(Modification records)
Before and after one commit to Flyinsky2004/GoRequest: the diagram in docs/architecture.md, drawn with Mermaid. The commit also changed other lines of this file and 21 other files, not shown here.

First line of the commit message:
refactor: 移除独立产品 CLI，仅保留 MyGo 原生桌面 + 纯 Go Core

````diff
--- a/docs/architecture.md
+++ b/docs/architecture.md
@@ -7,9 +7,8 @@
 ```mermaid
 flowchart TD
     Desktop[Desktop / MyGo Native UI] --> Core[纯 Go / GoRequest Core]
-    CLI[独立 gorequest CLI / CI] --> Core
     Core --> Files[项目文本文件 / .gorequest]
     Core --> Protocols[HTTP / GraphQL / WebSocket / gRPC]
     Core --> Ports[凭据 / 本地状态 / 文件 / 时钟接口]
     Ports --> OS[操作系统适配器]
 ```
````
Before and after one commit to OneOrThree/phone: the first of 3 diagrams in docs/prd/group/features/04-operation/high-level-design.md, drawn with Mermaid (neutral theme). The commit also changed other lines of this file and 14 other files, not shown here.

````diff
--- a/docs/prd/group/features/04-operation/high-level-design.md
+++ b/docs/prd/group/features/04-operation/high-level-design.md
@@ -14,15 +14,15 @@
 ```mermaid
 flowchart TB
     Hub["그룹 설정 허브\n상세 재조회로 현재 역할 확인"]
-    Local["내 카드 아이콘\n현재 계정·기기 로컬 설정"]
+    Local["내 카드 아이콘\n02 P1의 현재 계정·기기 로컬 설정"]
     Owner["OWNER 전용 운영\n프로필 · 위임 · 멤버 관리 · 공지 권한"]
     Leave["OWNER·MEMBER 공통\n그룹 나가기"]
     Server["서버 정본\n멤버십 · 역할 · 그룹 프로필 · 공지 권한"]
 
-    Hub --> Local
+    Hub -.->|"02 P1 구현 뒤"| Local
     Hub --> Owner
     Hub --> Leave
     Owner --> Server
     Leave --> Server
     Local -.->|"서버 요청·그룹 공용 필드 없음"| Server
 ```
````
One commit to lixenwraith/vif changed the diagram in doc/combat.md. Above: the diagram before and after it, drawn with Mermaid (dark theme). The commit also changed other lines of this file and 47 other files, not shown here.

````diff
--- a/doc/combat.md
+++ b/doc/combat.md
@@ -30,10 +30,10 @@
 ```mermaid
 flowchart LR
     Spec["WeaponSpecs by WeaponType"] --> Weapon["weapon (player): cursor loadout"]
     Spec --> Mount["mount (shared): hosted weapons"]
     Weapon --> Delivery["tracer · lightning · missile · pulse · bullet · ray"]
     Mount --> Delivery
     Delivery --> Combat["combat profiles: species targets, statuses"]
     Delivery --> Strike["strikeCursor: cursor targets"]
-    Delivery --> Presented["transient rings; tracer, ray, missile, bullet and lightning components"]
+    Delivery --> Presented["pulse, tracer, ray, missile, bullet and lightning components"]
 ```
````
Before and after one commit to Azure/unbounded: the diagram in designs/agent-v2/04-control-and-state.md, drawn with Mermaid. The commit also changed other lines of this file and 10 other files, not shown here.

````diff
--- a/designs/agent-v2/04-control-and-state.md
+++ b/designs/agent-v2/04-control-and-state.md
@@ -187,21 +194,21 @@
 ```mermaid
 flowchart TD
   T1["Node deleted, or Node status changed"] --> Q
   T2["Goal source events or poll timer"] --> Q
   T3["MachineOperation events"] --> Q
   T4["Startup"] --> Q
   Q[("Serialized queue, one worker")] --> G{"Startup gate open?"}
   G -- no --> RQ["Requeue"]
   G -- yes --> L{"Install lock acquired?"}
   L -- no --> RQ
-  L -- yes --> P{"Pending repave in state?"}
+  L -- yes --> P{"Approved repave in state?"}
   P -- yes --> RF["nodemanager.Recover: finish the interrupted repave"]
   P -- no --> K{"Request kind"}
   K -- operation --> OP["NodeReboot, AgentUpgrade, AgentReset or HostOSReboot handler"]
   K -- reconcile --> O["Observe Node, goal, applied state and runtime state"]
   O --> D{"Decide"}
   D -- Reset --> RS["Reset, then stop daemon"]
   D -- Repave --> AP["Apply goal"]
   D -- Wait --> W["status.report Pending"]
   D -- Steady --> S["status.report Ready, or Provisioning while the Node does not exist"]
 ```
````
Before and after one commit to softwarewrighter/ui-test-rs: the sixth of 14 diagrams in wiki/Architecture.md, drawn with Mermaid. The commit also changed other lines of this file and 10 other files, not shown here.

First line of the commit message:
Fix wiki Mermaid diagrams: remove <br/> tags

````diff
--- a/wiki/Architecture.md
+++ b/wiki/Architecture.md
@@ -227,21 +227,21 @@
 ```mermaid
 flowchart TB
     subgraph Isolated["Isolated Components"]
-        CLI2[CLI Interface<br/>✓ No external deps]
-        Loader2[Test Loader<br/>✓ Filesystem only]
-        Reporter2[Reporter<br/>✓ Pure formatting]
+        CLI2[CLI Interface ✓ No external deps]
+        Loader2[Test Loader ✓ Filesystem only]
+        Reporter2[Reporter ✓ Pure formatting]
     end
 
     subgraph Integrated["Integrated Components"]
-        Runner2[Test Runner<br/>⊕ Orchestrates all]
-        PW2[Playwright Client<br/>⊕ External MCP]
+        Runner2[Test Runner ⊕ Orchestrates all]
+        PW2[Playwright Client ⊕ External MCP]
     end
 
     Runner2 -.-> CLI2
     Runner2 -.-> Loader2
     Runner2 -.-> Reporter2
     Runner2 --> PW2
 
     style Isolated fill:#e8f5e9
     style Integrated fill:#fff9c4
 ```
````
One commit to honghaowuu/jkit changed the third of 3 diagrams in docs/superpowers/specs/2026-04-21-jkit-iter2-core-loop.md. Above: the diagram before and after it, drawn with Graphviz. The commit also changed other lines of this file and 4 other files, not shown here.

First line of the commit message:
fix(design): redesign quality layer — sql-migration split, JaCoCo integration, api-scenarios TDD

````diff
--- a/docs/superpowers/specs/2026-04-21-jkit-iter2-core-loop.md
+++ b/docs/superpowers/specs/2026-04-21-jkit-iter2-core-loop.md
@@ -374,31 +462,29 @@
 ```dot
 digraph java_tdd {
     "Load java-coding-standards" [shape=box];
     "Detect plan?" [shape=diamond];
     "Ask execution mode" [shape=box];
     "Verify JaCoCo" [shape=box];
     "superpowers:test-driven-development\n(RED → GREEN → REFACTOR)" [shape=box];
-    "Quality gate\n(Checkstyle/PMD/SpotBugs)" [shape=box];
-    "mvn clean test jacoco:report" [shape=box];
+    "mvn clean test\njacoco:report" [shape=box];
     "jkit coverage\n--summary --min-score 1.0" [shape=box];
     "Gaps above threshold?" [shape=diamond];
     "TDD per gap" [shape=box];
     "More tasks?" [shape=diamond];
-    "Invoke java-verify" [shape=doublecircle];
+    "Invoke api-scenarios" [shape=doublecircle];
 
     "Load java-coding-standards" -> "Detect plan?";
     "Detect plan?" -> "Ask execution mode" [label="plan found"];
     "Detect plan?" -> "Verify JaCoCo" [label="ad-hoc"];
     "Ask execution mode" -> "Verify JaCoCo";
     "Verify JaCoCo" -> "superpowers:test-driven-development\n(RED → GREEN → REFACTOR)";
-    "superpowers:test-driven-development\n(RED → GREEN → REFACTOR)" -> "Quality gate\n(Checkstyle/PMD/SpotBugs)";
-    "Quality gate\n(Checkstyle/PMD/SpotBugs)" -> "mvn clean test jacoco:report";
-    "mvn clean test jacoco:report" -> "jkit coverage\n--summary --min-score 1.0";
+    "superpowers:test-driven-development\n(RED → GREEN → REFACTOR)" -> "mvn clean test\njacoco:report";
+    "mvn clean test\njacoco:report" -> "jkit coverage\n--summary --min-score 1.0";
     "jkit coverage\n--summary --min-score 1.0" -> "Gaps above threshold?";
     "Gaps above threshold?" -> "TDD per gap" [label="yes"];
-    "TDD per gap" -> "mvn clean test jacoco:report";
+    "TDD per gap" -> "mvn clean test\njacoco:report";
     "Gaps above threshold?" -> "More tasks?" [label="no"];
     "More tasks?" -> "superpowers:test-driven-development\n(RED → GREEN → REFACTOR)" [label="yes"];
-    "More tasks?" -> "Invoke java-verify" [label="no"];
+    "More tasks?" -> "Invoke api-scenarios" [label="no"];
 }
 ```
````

→ **EXERCISE**:
What are the lines above that hold the string "label"? Copy them.

→ **SOLUTION**:
     "Detect plan?" -> "Ask execution mode" [label="plan found"];
     "Detect plan?" -> "Verify JaCoCo" [label="ad-hoc"];
     "Gaps above threshold?" -> "TDD per gap" [label="yes"];
     "Gaps above threshold?" -> "More tasks?" [label="no"];
     "More tasks?" -> "superpowers:test-driven-development\n(RED → GREEN → REFACTOR)" [label="yes"];
-    "More tasks?" -> "Invoke java-verify" [label="no"];
+    "More tasks?" -> "Invoke api-scenarios" [label="no"];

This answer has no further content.